YOUR GOAL:
All entries below must be given again word for word.

*** Opening ENTRIES SUPPLIED ***

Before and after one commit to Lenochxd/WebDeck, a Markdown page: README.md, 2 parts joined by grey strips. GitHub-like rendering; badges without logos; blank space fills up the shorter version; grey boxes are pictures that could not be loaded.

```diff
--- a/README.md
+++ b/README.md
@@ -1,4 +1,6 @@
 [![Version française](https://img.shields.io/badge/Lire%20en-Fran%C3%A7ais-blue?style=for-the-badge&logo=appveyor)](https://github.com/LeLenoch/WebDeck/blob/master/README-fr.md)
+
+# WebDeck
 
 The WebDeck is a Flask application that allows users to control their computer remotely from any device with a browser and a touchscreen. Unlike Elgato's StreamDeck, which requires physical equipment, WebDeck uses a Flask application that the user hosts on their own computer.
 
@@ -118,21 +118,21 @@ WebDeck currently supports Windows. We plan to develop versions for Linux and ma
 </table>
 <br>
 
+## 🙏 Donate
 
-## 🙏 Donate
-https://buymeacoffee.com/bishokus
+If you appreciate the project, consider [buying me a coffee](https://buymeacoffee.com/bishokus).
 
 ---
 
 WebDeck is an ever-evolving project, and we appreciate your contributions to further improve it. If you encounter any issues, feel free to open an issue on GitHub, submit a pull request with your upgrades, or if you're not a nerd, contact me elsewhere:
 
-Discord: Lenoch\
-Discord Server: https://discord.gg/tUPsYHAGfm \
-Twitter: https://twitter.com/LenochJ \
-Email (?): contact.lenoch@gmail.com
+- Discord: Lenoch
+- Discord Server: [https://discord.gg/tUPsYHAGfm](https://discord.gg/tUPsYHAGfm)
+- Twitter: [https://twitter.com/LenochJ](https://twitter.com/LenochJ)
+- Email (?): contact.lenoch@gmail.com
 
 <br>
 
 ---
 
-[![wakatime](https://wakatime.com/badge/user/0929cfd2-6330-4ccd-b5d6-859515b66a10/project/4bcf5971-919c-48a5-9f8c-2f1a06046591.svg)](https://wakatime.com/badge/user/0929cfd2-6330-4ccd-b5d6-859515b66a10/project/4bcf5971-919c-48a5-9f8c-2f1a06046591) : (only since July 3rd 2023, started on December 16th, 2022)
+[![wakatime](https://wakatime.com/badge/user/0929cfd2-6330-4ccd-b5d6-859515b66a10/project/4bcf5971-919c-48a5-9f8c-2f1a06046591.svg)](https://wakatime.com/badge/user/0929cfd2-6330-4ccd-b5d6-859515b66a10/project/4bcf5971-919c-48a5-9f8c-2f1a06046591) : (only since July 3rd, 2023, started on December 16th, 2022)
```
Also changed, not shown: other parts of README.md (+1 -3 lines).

*** Closing ENTRIES SUPPLIED ***

PROBLEM SOLUTION:
Before and after one commit to Lenochxd/WebDeck, a Markdown page: README.md, 2 parts joined by grey strips. GitHub-like rendering; badges without logos; blank space fills up the shorter version; grey boxes are pictures that could not be loaded.

```diff
--- a/README.md
+++ b/README.md
@@ -1,4 +1,6 @@
 [![Version française](https://img.shields.io/badge/Lire%20en-Fran%C3%A7ais-blue?style=for-the-badge&logo=appveyor)](https://github.com/LeLenoch/WebDeck/blob/master/README-fr.md)
+
+# WebDeck
 
 The WebDeck is a Flask application that allows users to control their computer remotely from any device with a browser and a touchscreen. Unlike Elgato's StreamDeck, which requires physical equipment, WebDeck uses a Flask application that the user hosts on their own computer.
 
@@ -118,21 +118,21 @@ WebDeck currently supports Windows. We plan to develop versions for Linux and ma
 </table>
 <br>
 
+## 🙏 Donate
 
-## 🙏 Donate
-https://buymeacoffee.com/bishokus
+If you appreciate the project, consider [buying me a coffee](https://buymeacoffee.com/bishokus).
 
 ---
 
 WebDeck is an ever-evolving project, and we appreciate your contributions to further improve it. If you encounter any issues, feel free to open an issue on GitHub, submit a pull request with your upgrades, or if you're not a nerd, contact me elsewhere:
 
-Discord: Lenoch\
-Discord Server: https://discord.gg/tUPsYHAGfm \
-Twitter: https://twitter.com/LenochJ \
-Email (?): contact.lenoch@gmail.com
+- Discord: Lenoch
+- Discord Server: [https://discord.gg/tUPsYHAGfm](https://discord.gg/tUPsYHAGfm)
+- Twitter: [https://twitter.com/LenochJ](https://twitter.com/LenochJ)
+- Email (?): contact.lenoch@gmail.com
 
 <br>
 
 ---
 
-[![wakatime](https://wakatime.com/badge/user/0929cfd2-6330-4ccd-b5d6-859515b66a10/project/4bcf5971-919c-48a5-9f8c-2f1a06046591.svg)](https://wakatime.com/badge/user/0929cfd2-6330-4ccd-b5d6-859515b66a10/project/4bcf5971-919c-48a5-9f8c-2f1a06046591) : (only since July 3rd 2023, started on December 16th, 2022)
+[![wakatime](https://wakatime.com/badge/user/0929cfd2-6330-4ccd-b5d6-859515b66a10/project/4bcf5971-919c-48a5-9f8c-2f1a06046591.svg)](https://wakatime.com/badge/user/0929cfd2-6330-4ccd-b5d6-859515b66a10/project/4bcf5971-919c-48a5-9f8c-2f1a06046591) : (only since July 3rd, 2023, started on December 16th, 2022)
```
Also changed, not shown: other parts of README.md (+1 -3 lines).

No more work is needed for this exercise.